● REQUIRED WORK:
Examine each line of the data. Copy the line if it includes the word "tính".

● RECORDS FOR THE TASK:
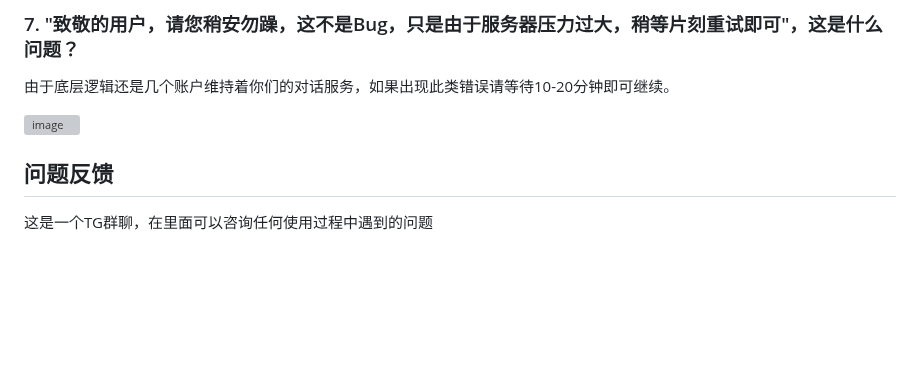
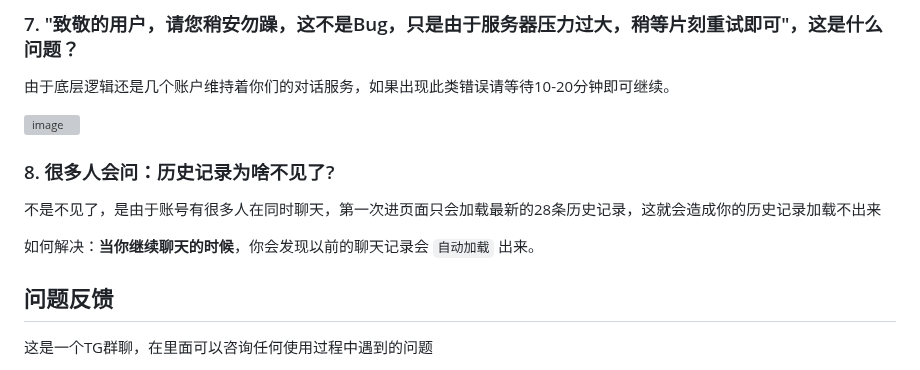
Before and after one commit to FakeOAI/deploy, a Markdown page: README.md, the part around the change. GitHub-like rendering; blank space fills up the shorter version; grey boxes are pictures that could not be loaded.

```diff
--- a/README.md
+++ b/README.md
@@ -70,6 +70,12 @@
 
 <img width="1363" alt="image" src="https://github.com/FakeOpenAI/FakeOpenAI/assets/89441249/7dbd7b64-7303-416c-84b1-f059c556c47a">
 
+### 8. 很多人会问：历史记录为啥不见了?
+
+不是不见了，是由于账号有很多人在同时聊天，第一次进页面只会加载最新的28条历史记录，这就会造成你的历史记录加载不出来
+
+如何解决：**当你继续聊天的时候**，你会发现以前的聊天记录会 `自动加载` 出来。
+
 
 ## 问题反馈
 
```
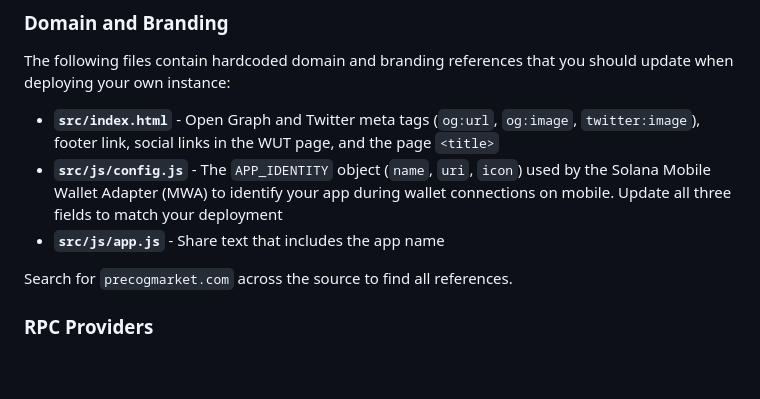
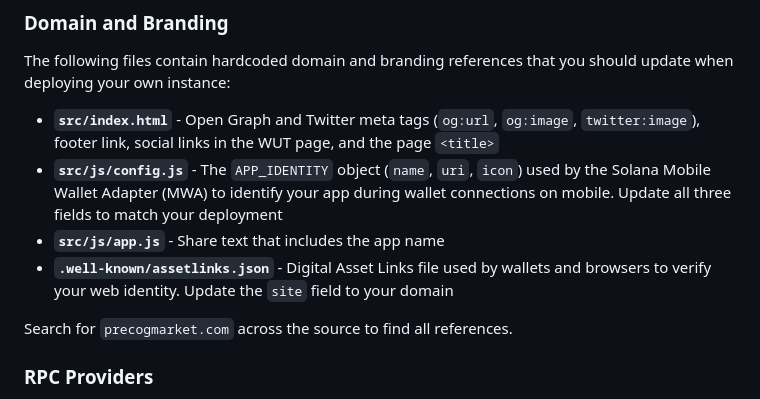
Before and after one commit to SolDapper/precog-app, a Markdown page: README.md, the part around the change. Rendered like a GitHub page; blank space fills up the shorter version.

Commit message:
Added to the Domain and Branding section: .well-known/assetlinks.json - update the site field to your domain.

```diff
--- a/README.md
+++ b/README.md
@@ -148,6 +148,7 @@ The following files contain hardcoded domain and branding references that you sh
 - **`src/index.html`** - Open Graph and Twitter meta tags (`og:url`, `og:image`, `twitter:image`), footer link, social links in the WUT page, and the page `<title>`
 - **`src/js/config.js`** - The `APP_IDENTITY` object (`name`, `uri`, `icon`) used by the Solana Mobile Wallet Adapter (MWA) to identify your app during wallet connections on mobile. Update all three fields to match your deployment
 - **`src/js/app.js`** - Share text that includes the app name
+- **`.well-known/assetlinks.json`** - Digital Asset Links file used by wallets and browsers to verify your web identity. Update the `site` field to your domain
 
 Search for `precogmarket.com` across the source to find all references.
 
```
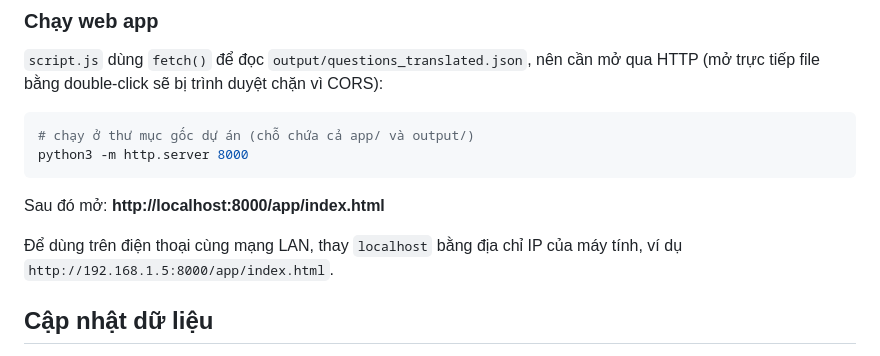
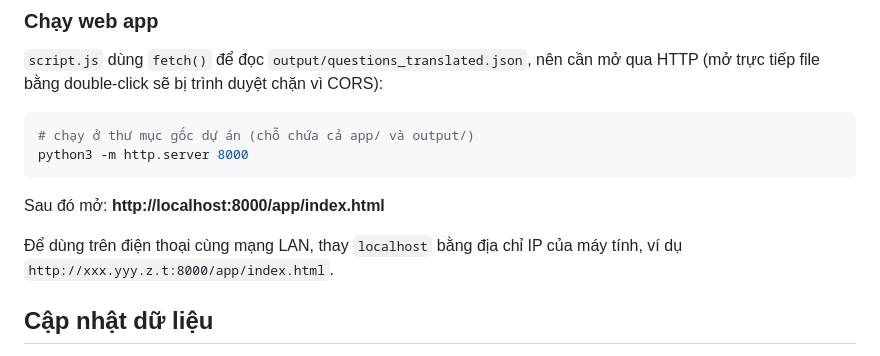
Before and after one commit to minora2k4/selenium-clawer-llm-mlcq, a Markdown page: README.md, the part around the change. Rendered like a GitHub page.

Commit message:
Change example IP address format in README
Updated example IP address in README for clarity.

```diff
--- a/README.md
+++ b/README.md
@@ -85,7 +85,7 @@ python3 -m http.server 8000
 
 Sau đó mở: **http://localhost:8000/app/index.html**
 
-Để dùng trên điện thoại cùng mạng LAN, thay `localhost` bằng địa chỉ IP của máy tính, ví dụ `http://192.168.1.5:8000/app/index.html`.
+Để dùng trên điện thoại cùng mạng LAN, thay `localhost` bằng địa chỉ IP của máy tính, ví dụ `http://xxx.yyy.z.t:8000/app/index.html`.
 
 ## Cập nhật dữ liệu
 
```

● ANSWER SPACE:
-Để dùng trên điện thoại cùng mạng LAN, thay `localhost` bằng địa chỉ IP của máy tính, ví dụ `http://192.168.1.5:8000/app/index.html`.
+Để dùng trên điện thoại cùng mạng LAN, thay `localhost` bằng địa chỉ IP của máy tính, ví dụ `http://xxx.yyy.z.t:8000/app/index.html`.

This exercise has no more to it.